Work item: From the line below that contains "Corrige capturas del" to the line that contains "1. Franja blanca", repeat every line exactly, both ends included, and nothing else.
(Input records begins)
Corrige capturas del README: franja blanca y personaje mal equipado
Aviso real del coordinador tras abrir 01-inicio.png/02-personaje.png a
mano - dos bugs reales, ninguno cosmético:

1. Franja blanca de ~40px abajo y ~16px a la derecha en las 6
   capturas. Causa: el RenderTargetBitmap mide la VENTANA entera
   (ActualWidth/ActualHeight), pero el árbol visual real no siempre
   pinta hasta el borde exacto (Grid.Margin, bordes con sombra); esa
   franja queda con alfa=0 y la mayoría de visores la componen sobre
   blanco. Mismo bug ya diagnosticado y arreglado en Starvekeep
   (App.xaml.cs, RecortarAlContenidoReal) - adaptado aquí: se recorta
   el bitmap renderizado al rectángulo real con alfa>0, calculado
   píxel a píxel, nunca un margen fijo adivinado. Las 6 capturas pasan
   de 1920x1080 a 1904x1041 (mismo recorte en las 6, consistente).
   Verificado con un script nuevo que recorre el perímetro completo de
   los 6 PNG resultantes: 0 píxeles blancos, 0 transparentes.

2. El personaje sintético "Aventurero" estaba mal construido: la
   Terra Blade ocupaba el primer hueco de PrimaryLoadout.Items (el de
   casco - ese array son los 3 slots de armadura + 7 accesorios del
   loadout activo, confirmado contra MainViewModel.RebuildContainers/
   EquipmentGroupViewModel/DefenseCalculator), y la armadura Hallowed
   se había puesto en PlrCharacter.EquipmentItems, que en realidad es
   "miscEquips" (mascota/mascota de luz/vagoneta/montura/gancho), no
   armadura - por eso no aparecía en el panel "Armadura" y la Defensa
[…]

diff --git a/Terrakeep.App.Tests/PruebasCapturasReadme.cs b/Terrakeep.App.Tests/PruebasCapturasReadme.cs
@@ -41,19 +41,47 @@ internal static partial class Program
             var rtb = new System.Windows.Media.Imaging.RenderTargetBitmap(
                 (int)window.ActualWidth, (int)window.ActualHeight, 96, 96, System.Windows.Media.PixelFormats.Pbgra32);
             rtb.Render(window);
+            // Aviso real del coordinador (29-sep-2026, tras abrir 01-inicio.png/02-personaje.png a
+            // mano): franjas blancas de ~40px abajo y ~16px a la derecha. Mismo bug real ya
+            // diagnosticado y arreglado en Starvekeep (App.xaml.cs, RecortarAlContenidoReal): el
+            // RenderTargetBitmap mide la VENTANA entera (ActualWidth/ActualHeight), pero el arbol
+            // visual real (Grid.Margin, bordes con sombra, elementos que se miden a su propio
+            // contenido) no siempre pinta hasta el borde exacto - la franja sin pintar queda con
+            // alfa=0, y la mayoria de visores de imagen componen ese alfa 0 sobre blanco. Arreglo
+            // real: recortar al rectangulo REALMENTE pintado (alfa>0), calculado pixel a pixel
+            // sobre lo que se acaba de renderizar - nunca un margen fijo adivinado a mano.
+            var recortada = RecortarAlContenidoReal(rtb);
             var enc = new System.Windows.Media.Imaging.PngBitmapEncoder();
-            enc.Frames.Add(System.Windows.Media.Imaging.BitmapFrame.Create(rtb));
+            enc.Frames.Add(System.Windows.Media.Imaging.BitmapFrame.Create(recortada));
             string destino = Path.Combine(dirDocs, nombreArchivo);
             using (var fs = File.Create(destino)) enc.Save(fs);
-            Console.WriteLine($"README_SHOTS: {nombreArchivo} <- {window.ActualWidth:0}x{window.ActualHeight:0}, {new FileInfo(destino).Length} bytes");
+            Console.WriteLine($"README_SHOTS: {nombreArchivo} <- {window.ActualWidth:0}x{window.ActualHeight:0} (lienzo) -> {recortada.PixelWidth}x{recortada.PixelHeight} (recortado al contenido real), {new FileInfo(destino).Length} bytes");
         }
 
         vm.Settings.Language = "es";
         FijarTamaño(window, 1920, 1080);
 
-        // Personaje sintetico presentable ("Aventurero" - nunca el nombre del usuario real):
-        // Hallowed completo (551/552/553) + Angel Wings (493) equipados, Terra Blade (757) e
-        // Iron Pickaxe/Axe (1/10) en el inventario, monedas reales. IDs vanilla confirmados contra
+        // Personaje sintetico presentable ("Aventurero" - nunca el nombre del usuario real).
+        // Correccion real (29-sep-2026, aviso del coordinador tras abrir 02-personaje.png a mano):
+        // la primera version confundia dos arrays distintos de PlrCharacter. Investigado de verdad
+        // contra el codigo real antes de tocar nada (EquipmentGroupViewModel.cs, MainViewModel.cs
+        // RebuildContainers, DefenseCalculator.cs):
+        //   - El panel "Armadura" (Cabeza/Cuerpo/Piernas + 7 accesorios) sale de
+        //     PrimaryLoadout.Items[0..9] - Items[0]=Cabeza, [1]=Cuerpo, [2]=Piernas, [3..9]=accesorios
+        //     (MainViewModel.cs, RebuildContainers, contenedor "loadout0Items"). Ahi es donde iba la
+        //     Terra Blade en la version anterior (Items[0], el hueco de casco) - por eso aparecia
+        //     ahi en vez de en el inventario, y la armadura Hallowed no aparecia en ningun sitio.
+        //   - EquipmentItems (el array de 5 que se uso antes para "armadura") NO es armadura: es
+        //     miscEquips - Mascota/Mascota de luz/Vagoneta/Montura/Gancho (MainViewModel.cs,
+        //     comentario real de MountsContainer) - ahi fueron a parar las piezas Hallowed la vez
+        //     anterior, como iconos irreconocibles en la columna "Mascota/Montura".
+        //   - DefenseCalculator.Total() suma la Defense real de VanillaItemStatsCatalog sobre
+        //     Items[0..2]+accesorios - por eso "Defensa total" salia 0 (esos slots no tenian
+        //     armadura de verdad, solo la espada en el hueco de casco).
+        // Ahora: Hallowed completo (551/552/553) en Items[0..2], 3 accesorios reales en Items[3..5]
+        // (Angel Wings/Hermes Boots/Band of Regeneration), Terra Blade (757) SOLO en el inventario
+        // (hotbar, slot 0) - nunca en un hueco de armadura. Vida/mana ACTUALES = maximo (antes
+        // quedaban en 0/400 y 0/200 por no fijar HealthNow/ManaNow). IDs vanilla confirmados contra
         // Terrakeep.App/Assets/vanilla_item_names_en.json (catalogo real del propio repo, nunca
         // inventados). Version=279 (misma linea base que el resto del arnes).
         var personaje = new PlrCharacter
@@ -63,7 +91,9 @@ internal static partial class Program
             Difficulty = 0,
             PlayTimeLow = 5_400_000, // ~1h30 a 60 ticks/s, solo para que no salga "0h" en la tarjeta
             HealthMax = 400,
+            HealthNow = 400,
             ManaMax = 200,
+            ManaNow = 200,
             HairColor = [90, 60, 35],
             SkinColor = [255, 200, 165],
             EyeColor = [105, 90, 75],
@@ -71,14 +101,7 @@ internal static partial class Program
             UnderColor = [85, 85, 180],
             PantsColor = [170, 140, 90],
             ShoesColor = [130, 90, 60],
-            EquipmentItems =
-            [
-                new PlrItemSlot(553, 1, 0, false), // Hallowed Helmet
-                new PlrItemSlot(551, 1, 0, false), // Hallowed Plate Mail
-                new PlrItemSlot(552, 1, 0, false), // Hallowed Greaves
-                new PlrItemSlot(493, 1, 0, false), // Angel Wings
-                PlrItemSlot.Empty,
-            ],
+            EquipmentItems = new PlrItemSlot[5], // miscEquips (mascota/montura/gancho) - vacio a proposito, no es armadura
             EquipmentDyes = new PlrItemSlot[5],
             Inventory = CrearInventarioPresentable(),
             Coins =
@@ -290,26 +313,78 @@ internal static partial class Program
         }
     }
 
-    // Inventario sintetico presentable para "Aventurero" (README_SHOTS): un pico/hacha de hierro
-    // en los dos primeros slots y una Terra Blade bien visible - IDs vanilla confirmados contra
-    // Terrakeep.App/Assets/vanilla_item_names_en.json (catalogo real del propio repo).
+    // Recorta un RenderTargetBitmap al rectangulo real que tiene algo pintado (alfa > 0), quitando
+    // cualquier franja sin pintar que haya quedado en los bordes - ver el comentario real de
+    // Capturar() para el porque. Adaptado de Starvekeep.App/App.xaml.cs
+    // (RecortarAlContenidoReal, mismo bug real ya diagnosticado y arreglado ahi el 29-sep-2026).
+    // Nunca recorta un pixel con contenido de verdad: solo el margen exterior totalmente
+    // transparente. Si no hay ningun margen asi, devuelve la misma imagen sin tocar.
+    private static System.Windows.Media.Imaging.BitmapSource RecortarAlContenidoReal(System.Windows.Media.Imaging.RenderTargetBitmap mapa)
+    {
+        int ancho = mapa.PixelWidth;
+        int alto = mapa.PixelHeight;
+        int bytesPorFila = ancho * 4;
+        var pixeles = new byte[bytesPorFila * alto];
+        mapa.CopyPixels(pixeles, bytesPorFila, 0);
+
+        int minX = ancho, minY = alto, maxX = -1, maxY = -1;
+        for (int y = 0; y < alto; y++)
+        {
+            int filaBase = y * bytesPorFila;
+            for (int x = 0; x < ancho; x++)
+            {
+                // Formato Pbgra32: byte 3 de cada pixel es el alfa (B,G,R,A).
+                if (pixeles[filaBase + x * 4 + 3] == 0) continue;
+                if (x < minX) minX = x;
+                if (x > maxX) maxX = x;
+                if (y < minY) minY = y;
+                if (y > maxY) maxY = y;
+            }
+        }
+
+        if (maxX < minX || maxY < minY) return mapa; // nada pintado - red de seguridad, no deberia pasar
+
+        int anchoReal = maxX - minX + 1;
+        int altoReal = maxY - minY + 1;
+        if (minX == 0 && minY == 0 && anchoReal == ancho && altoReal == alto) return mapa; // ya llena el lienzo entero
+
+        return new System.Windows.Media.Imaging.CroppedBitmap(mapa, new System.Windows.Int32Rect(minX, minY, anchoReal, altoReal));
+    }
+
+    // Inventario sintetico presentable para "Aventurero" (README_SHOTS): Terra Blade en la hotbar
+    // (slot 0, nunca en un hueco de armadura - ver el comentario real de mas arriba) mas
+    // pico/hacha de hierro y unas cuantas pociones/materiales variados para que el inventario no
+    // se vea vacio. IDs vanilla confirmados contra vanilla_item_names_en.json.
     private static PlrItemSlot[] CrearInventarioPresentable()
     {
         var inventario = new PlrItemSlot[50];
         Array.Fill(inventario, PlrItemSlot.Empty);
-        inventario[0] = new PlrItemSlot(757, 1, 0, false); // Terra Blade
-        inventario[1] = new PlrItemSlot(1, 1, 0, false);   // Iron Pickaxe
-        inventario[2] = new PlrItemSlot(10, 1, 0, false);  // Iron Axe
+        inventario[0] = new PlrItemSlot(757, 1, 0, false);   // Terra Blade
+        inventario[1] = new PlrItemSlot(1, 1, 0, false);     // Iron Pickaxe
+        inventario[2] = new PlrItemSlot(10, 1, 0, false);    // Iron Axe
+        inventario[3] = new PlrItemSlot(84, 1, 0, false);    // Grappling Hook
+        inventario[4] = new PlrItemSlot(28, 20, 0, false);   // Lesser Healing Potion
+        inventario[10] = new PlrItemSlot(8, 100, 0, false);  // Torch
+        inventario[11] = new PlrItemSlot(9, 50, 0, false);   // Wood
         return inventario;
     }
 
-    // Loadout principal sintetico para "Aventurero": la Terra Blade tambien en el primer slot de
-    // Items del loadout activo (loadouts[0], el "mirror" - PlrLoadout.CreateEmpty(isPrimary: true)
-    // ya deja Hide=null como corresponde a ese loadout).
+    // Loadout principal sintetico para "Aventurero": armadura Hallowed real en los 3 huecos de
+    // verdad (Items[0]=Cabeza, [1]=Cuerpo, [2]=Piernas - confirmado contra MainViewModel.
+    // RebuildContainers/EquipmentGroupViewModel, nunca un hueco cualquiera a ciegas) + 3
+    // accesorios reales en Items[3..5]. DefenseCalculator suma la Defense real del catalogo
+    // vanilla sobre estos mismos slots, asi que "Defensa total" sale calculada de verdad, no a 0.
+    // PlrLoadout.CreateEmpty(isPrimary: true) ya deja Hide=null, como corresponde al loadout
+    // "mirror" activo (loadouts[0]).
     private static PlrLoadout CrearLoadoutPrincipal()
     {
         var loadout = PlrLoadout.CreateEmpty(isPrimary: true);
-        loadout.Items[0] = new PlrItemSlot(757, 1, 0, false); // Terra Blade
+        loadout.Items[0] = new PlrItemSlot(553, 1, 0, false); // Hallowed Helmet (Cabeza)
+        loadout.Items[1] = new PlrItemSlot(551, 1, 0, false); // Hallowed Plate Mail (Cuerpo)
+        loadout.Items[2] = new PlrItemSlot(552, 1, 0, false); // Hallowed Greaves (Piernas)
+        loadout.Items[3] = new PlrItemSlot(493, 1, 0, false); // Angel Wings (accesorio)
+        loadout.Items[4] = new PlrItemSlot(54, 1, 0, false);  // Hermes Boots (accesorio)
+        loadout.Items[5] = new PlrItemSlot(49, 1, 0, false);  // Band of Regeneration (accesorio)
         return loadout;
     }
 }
(Input records ends)
(Input records begins)
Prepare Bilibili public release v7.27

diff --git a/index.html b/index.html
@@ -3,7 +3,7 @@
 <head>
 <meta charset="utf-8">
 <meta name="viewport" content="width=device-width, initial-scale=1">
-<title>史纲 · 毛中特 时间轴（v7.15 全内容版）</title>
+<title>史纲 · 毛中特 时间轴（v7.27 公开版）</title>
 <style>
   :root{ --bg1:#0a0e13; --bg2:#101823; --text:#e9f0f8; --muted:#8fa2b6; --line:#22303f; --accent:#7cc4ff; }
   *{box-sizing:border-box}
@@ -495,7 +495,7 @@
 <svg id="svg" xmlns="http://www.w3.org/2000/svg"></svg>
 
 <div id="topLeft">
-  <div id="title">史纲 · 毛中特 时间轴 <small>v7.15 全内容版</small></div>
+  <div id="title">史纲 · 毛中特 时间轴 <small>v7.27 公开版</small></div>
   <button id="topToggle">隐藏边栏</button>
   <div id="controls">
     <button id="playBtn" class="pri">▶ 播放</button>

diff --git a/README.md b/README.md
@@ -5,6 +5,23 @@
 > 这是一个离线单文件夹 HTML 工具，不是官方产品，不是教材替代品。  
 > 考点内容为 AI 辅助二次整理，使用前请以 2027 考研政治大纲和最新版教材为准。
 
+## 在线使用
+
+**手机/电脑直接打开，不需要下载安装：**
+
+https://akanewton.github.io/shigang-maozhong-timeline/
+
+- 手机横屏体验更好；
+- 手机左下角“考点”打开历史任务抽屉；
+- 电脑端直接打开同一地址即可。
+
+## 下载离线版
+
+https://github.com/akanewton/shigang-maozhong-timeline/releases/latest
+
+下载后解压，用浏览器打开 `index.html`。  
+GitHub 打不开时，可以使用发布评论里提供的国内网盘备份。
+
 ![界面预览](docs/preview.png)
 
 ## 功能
(Input records ends)
Your response:
Corrige capturas del README: franja blanca y personaje mal equipado
Aviso real del coordinador tras abrir 01-inicio.png/02-personaje.png a
mano - dos bugs reales, ninguno cosmético:

1. Franja blanca de ~40px abajo y ~16px a la derecha en las 6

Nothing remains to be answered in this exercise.